## Work instruction
Could you please count how many lines in the data below hold the string "Redacted"? Reply with only the number.

## Data for processing
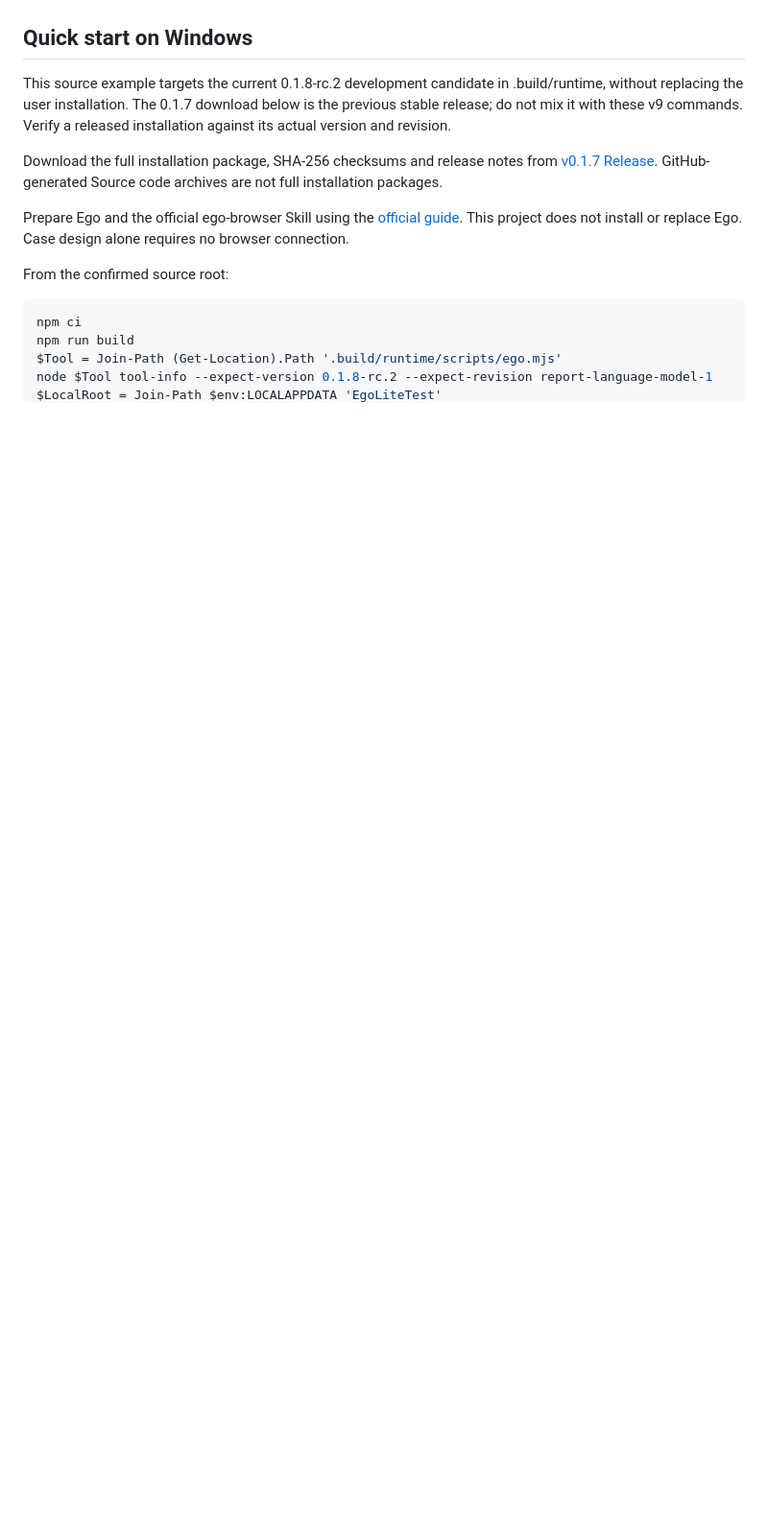
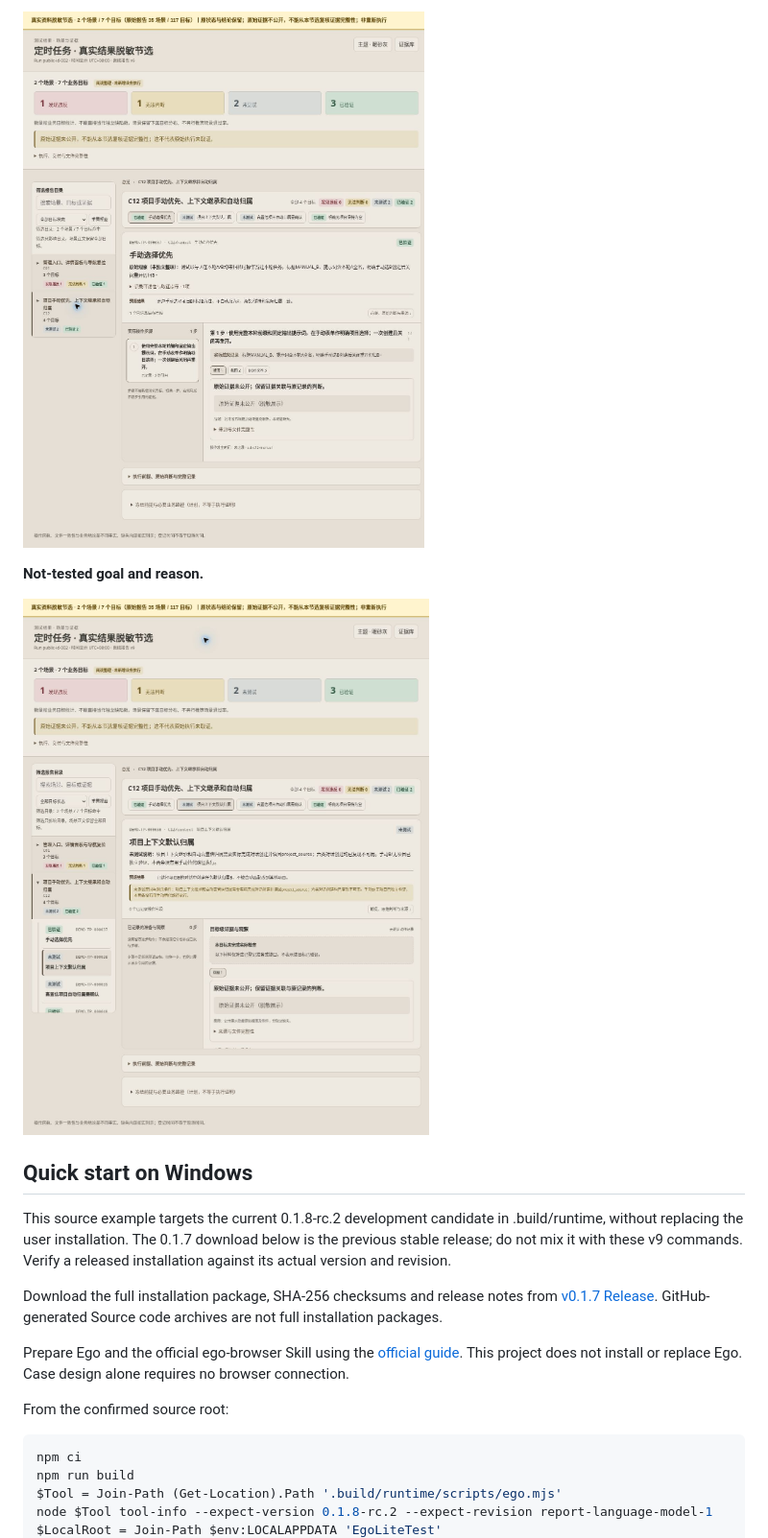
Before and after one commit to 99Like-wjj/ai-autonomous-testing-ego-lite, a Markdown page: README.en.md, the part around the change printed below. Shown: that part at 96% size. Rendered like a GitHub page; pictures changed too: docs/images/real-example/real-report-not-tested.jpg (added), docs/images/real-example/real-report-verified.jpg (added); folded sections open; blank space fills up the shorter version.

```diff
--- a/README.en.md
+++ b/README.en.md
@@ -67,3 +95,10 @@ Network observation implements the v3 design through network start/status/query/
+![Redacted report page for a goal recorded as verified, retaining its original verdict.](docs/images/real-example/real-report-verified.jpg)
+
+**Not-tested goal and reason.**
+
+![Redacted report page for a not-tested goal; unexecuted goals are not counted as passed.](docs/images/real-example/real-report-not-tested.jpg)
+
+</details>
 
 ## Quick start on Windows
 
```
Also changed, not shown: other parts of README.en.md (+29 -1 lines), README.md (+36 -1 lines), docs/images/real-example/case-review-real-example.jpg (added), docs/images/real-example/case-review-real-overview.jpg (added), docs/images/real-example/real-report-overview.jpg (added), docs/images/real-example/real-report-violation.jpg (added), 4 other files.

## Result below
2